The aim is to record disappearing coastal archaeology, and the need was recognised after the 2013/4 winter storms, when significant coastal erosion caused the loss of both ancient and modern assets.
This is a well-organised initiative, funded by a number of bodies such as the HLF, Historic England, Crown Estates, and the National Trust, and hosted by Museum of London Archaeology (MOLA).
It has 6 staff spread between York, Portsmouth and London, and has recruited 1900 local surveyors.
The methodology relies on trained local enthusiasts using their local knowledge, and acting as surveyors with standardised record sheets.
Alex illustrated a number of case studies in the SW area to demonstrate the scope of interest, from a prehistoric submerged forest at Porlock, to a disintegrating Second World War minesweeper in Chichester Harbour.
The Porlock forest involved mapping the tree stumps as successive gales moved the sand covering them, while the WW2 minesweeper needed recording by photo, sketch and measurement (pictured R).
Techniques such as compiling 3D images from a number of photos, using computers, are used to provide comparative views over time to show up erosion and damage to features (pictured R).
A chance find can lead to a much bigger discovery.

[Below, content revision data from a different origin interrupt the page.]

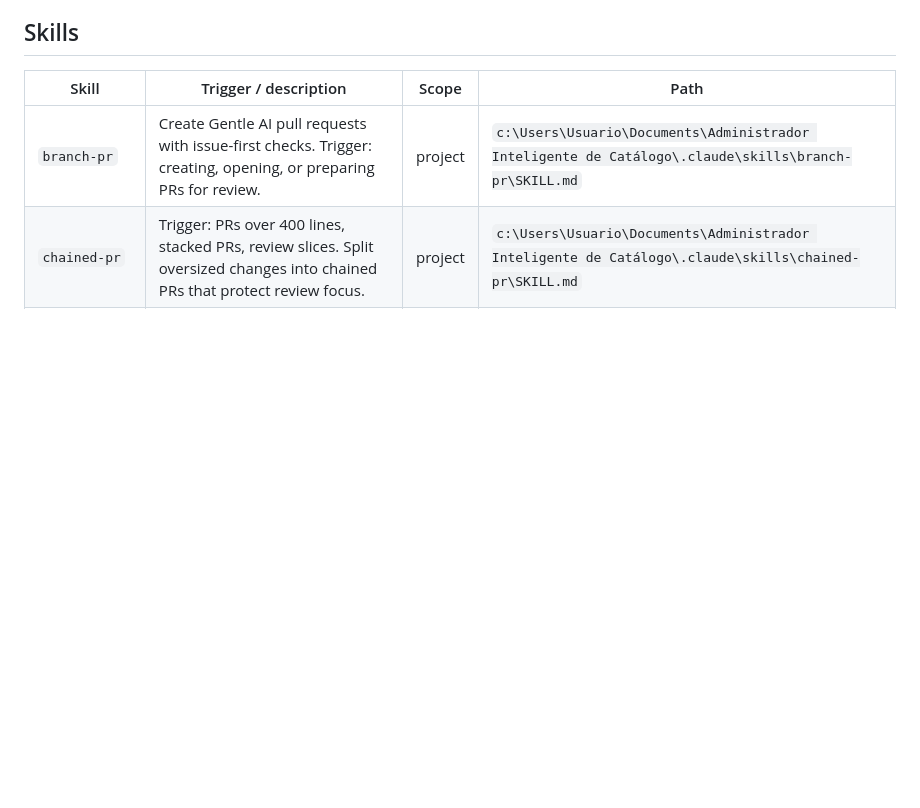
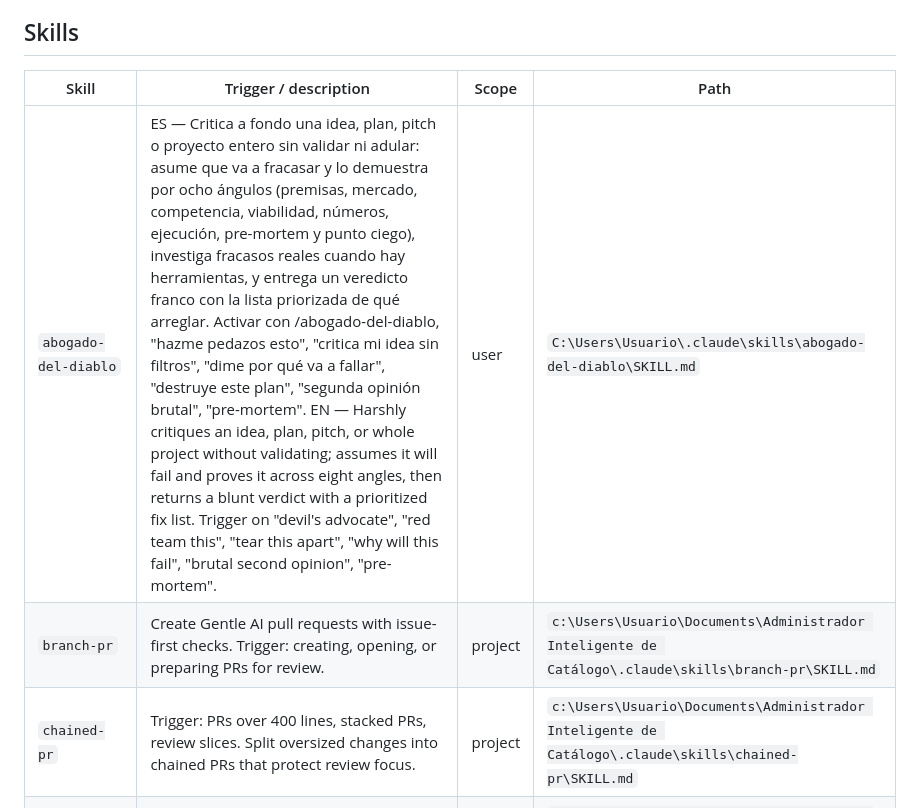
Before and after one commit to AngieDM17/Administrador-Inteligente-de-Cat-logo, a Markdown page: .atl/skill-registry.md, the part around one of its changes. GitHub-like rendering; blank space fills up the shorter version.

Commit message:
chore: refresh skill registry

```diff
--- a/.atl/skill-registry.md
+++ b/.atl/skill-registry.md
@@ -23,6 +23,7 @@ Last updated: 2026-07-15
 
 | Skill | Trigger / description | Scope | Path |
 | --- | --- | --- | --- |
+| `abogado-del-diablo` | ES — Critica a fondo una idea, plan, pitch o proyecto entero sin validar ni adular: asume que va a fracasar y lo demuestra por ocho ángulos (premisas, mercado, competencia, viabilidad, números, ejecución, pre-mortem y punto ciego), investiga fracasos reales cuando hay herramientas, y entrega un veredicto franco con la lista priorizada de qué arreglar. Activar con /abogado-del-diablo, "hazme pedazos esto", "critica mi idea sin filtros", "dime por qué va a fallar", "destruye este plan", "segunda opinión brutal", "pre-mortem". EN — Harshly critiques an idea, plan, pitch, or whole project without validating; assumes it will fail and proves it across eight angles, then returns a blunt verdict with a prioritized fix list. Trigger on "devil's advocate", "red team this", "tear this apart", "why will this fail", "brutal second opinion", "pre-mortem". | user | `C:\Users\Usuario\.claude\skills\abogado-del-diablo\SKILL.md` |
 | `branch-pr` | Create Gentle AI pull requests with issue-first checks. Trigger: creating, opening, or preparing PRs for review. | project | `c:\Users\Usuario\Documents\Administrador Inteligente de Catálogo\.claude\skills\branch-pr\SKILL.md` |
 | `chained-pr` | Trigger: PRs over 400 lines, stacked PRs, review slices. Split oversized changes into chained PRs that protect review focus. | project | `c:\Users\Usuario\Documents\Administrador Inteligente de Catálogo\.claude\skills\chained-pr\SKILL.md` |
 | `cognitive-doc-design` | Design docs that reduce cognitive load. Trigger: writing guides, READMEs, RFCs, onboarding, architecture, or review-facing docs. | project | `c:\Users\Usuario\Documents\Administrador Inteligente de Catálogo\.claude\skills\cognitive-doc-design\SKILL.md` |
```
Also changed, not shown: other parts of .atl/skill-registry.md (+1 -1 lines).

Shards of Roman pottery which were assembled into part of a complete pot (Pictured R) led to a large roman site in the area, previously unknown.
Alex has probably recruited more surveyors from Coastwise ranks as a result of her enthusiastic and very interesting presentation.